Deakin University construction expert says BIM education strategy critical to meet construction skills shortage
Deakin University construction expert Dr. M Reza Hosseini is calling for Australia to introduce a common tertiary education strategy to meet increasing industry demands for expertise in Building Information Modelling (BIM).
Reza says BIM goes beyond 3D design and is critical to improving building efficiency, serving as a tool that connects architects, building contractors and owners. However, there is currently no integrated plan across Australia’s tertiary sector to guide a universal curriculum in the core knowledge, skills and abilities relating to BIM.
“A large proportion of Australian companies are using BIM now and we expect it’s only a matter of time before it’s used even more widely. So demand for associated skilled professionals is predicted to increase substantially,” says Reza.
At Deakin, two new units focusing on BIM were introduced into construction management courses last year – Introduction to Building Information Modelling for undergraduate students and Principles of Building Information Modelling for postgraduates. The School of Architecture and Built Environment is also developing a ‘BIM at Deakin’ online resource with information for staff and students in this field.
However, Reza says an overarching framework is needed to make sure the units and curriculum align across institutions. This is already the case for other construction units, with relevant course accreditation through bodies such as the Royal Institution of Chartered Surveyors and the Australian Institute of Quantity Surveyors.
“Last year the Australasian Procurement and Construction Council and the Australian Construction Industry Forum released a BIM Knowledge and Skills Framework for industry and we need to extend it to the tertiary sector,” says Reza.

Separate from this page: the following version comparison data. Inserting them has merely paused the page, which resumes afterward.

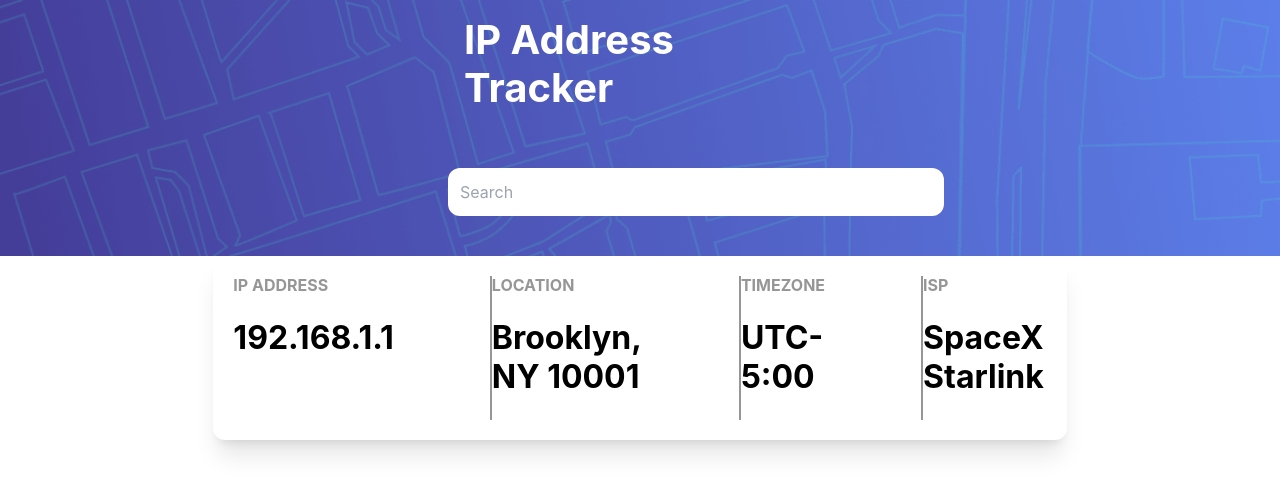
Repository: Dealsy/IP-Tracker
Page: /
An editor plug-in stored every save of this project. The page is shown before and after the next save, followed by the edit.
The browser window is 1280 px wide. The pictures show the whole page.
The project was rebuilt for these pictures with package versions that can differ from the ones it lists, and the page was loaded fresh each time. The framework's server and built-in components were replaced by stand-ins that run in the browser. Also part of the build but not shown: next.config.js.

Above is the page before, as saved 2022-04-21 22:04:22.

### pages/index.js
import Head from "next/head";

export default function Home() {
  return (
    <div>
      <Head>
        <title>Create Next App</title>
        <meta name="description" content="Generated by create next app" />
        <link rel="icon" href="/favicon.ico" />
      </Head>

      <main>
        <div className="bg-Backdrop h-64 bg-no-repeat	 bg-cover">
          <h1 className="text-white w-96 m-auto p-4">IP Address Tracker</h1>
          <div className="w-96 m-auto">
            <input
              className="p-3 w-115 mt-10 rounded-xl"
              type="search"
              placeholder="Search"
            />
          </div>
        </div>

        <div className="flex flex-row justify-evenly border-0 shadow-xl w-4/6 m-auto rounded-xl p-5">
          <div className=" border-r-2 border-Gray pr-24">
            <h3>IP ADDRESS</h3>
            <h2> 192.168.1.1 </h2>
          </div>
          <div className=" border-r-2 border-Gray pr-24">
            <h3> LOCATION </h3>
            <h2> Brooklyn, NY 10001 </h2>
          </div>
          <div className=" border-r-2 border-Gray pr-24">
            <h3>TIMEZONE</h3>
            <h2> UTC-5:00 </h2>
          </div>
          <div>
            <h3>ISP</h3>
            <h2>SpaceX Starlink</h2>
          </div>
        </div>
      </main>

      <footer></footer>
    </div>
  );
}

### styles/globals.css
@tailwind base;
@tailwind components;
@tailwind utilities;


h1 {
  font-size: 2.5rem;
  font-weight: 700;
  line-height: 1.2;
  margin-bottom: 1.5rem;
}

h2 {
  font-size: 2rem;
  font-weight: 700;
  line-height: 1.2;
  margin-bottom: 1.5rem;
}

h3 {
  font-size: 1rem;
  font-weight: 700;
  line-height: 1.2;
  margin-bottom: 1.5rem;
  color: #969696;
}


html,
body {
  padding: 0;
  margin: 0;
  font-family: -apple-system, BlinkMacSystemFont, Segoe UI, Roboto, Oxygen,
    Ubuntu, Cantarell, Fira Sans, Droid Sans, Helvetica Neue, sans-serif;
}

a {
  color: inherit;
  text-decoration: none;
}

* {
  box-sizing: border-box;
}

### tailwind.config.js
module.exports = {
  content: [
    "./pages/**/*.{js,ts,jsx,tsx}",
    "./components/**/*.{js,ts,jsx,tsx}",
  ],
  theme: {
    extend: {
      colors: {
        "Dark-Gray": "#2b2b2b",
        Gray: "#969696",
      },
      backgroundImage: {
        Backdrop: "url('../images/pattern-bg.png')",
      },
      width: {
        100: "28rem",
        105: "29rem",
        110: "30rem",
        115: "31rem",
      },
    },
  },
  plugins: [],
};

Loaded but not shown: pages/_app.js (common file)

After the next save:
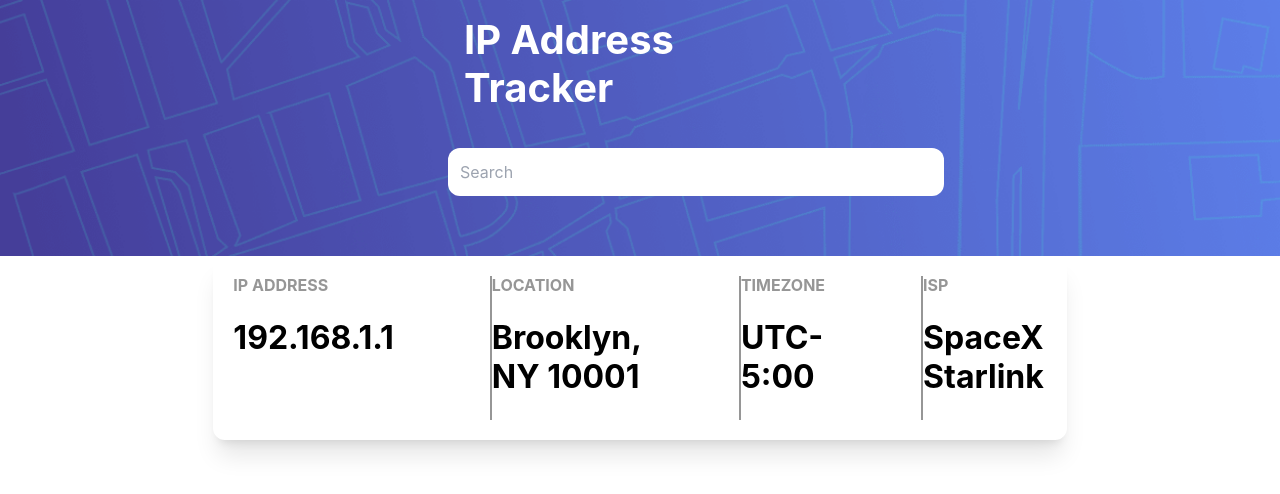
Saved 4 s later.
--- a/pages/index.js
+++ b/pages/index.js
@@ -14,7 +14,7 @@ export default function Home() {
           <h1 className="text-white w-96 m-auto p-4">IP Address Tracker</h1>
           <div className="w-96 m-auto">
             <input
-              className="p-3 w-115 mt-10 rounded-xl"
+              className="p-3 w-115 mt-5 rounded-xl"
               type="search"
               placeholder="Search"
             />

“The community of BIM practitioners, educators and service users in Australia need to address the disparity in BIM education and converge towards a consistent policy approach.”
Reza is hoping this can be done by bringing together a group of academics from different Australian universities to develop such a framework. He is already part of developing a similar project in the US and one is also being established in the UK.
Embracing BIM could be a crucial way Australia’s construction industry can make important efficiency gains needed to reduce a reported 30% wastage due to issues including poor communication between architects, engineers and contractors, changes to budgets and timelines, and fixing defective work.
“All this points to the fact that the way we build must be made more efficient. Modern methods such as off-site construction offer a way forward, but whatever the process improvement adopted, BIM will lie at the heart of the efficiency gains,” says Reza.
“BIM has the potential to revolutionise the Australian construction sector and is transforming the process by which buildings and infrastructure are designed, constructed and maintained.”